Segment Start: Available records

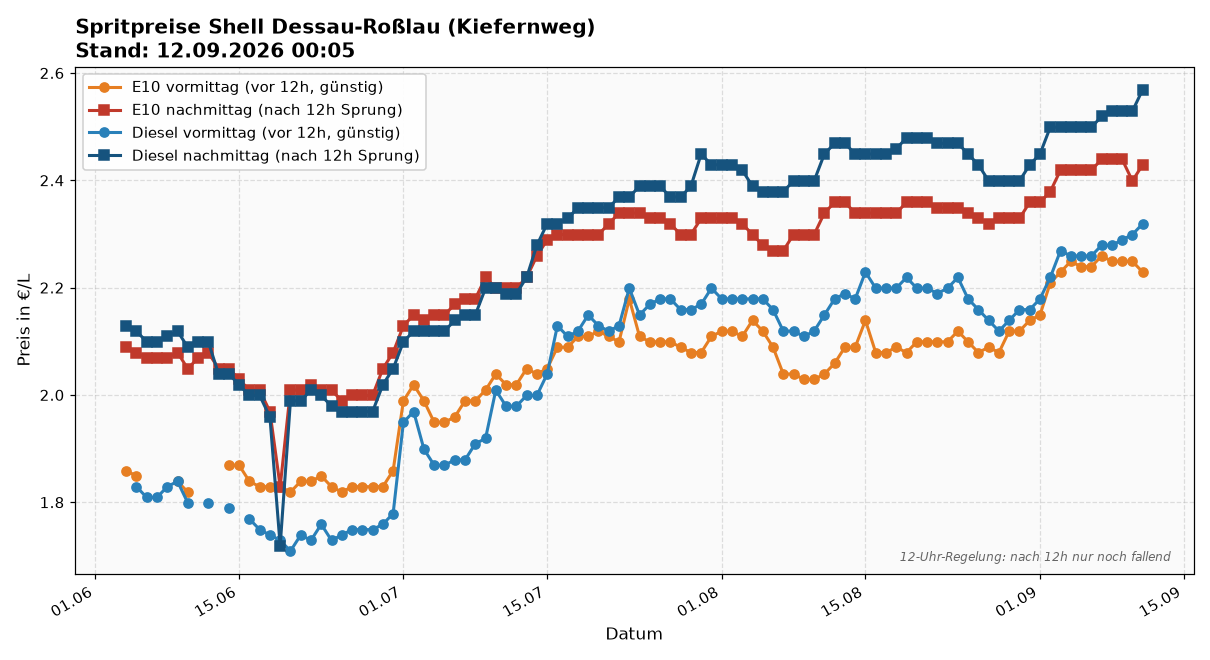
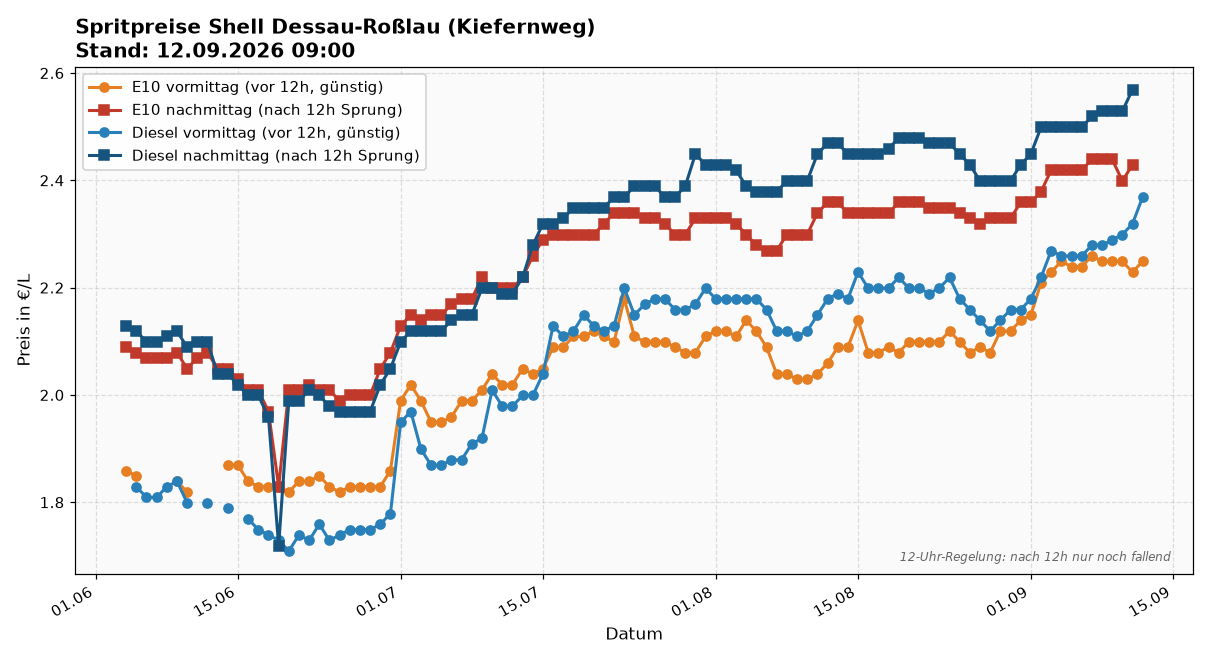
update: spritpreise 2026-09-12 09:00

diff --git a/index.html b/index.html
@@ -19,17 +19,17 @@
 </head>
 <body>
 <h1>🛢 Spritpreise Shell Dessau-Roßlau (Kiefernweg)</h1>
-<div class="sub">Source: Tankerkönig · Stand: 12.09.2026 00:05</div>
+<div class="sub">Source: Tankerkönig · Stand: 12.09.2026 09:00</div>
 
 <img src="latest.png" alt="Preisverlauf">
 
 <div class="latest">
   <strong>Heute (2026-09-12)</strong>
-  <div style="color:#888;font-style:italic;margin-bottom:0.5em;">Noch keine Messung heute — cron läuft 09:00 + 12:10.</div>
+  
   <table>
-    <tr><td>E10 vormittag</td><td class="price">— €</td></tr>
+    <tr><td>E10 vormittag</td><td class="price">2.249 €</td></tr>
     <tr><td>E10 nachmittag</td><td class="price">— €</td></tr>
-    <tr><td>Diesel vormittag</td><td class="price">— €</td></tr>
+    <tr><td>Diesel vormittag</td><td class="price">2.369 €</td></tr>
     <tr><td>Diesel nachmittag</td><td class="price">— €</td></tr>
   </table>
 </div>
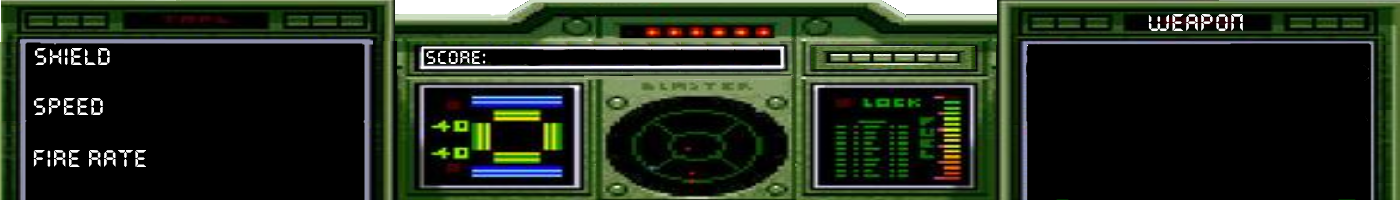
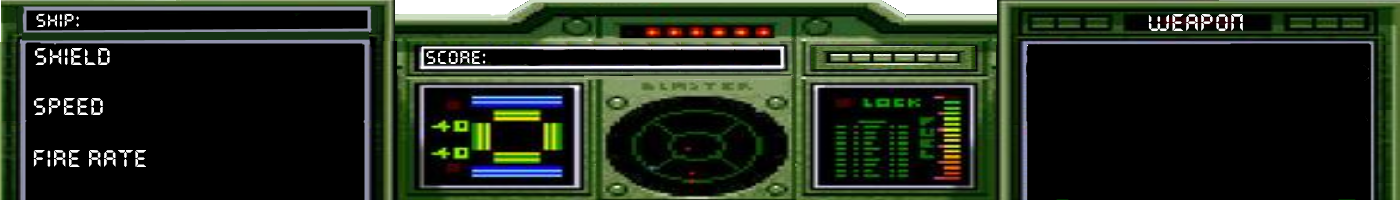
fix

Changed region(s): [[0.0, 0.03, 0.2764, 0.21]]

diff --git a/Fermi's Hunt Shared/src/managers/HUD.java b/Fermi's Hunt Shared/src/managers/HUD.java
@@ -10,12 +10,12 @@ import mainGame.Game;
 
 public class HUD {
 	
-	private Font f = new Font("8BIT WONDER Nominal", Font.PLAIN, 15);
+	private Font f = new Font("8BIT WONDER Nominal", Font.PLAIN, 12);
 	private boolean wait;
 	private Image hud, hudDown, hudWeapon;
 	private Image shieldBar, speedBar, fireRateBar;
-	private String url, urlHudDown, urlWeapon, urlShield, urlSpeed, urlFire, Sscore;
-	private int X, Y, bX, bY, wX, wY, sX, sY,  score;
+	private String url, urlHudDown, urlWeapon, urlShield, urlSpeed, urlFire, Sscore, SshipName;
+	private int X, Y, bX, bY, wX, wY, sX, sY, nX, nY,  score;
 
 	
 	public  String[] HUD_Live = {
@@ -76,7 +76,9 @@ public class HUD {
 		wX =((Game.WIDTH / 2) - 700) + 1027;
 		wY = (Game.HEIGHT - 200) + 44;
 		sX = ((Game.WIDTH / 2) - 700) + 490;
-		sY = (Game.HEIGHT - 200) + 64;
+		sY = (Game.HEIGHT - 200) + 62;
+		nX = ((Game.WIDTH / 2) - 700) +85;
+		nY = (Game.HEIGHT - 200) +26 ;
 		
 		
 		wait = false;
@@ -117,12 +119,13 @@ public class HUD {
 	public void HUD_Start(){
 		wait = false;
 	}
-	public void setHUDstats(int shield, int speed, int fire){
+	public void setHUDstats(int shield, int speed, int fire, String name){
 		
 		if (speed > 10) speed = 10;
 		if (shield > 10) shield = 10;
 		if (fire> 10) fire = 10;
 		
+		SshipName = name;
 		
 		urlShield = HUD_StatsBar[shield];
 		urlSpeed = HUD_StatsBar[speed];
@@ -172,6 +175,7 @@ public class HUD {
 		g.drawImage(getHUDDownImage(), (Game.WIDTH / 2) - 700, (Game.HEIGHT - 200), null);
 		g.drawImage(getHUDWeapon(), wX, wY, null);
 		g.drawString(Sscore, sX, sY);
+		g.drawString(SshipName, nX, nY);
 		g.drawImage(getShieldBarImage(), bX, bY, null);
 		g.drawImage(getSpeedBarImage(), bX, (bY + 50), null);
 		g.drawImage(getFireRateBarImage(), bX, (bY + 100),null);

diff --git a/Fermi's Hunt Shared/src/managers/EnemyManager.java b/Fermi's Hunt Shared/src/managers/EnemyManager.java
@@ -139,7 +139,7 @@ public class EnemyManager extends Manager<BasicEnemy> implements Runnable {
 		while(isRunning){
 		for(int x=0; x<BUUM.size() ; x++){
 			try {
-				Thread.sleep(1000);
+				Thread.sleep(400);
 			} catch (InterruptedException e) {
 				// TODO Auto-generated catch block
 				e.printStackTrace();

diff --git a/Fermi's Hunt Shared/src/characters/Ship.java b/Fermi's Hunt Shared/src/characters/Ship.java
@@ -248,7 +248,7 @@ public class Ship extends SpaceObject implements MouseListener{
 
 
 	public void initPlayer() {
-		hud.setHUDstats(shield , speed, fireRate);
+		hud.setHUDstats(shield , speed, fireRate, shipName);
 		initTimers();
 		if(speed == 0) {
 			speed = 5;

Segment End: Available records

> _What to do_: Every line above with the word "public" belongs in the answer, copied as written.

> _Task answer_:
 public class HUD {
 	public  String[] HUD_Live = {
@@ -76,7 +76,9 @@ public class HUD {
@@ -117,12 +119,13 @@ public class HUD {
 	public void HUD_Start(){
-	public void setHUDstats(int shield, int speed, int fire){
+	public void setHUDstats(int shield, int speed, int fire, String name){
@@ -172,6 +175,7 @@ public class HUD {
@@ -139,7 +139,7 @@ public class EnemyManager extends Manager<BasicEnemy> implements Runnable {
@@ -248,7 +248,7 @@ public class Ship extends SpaceObject implements MouseListener{
 	public void initPlayer() {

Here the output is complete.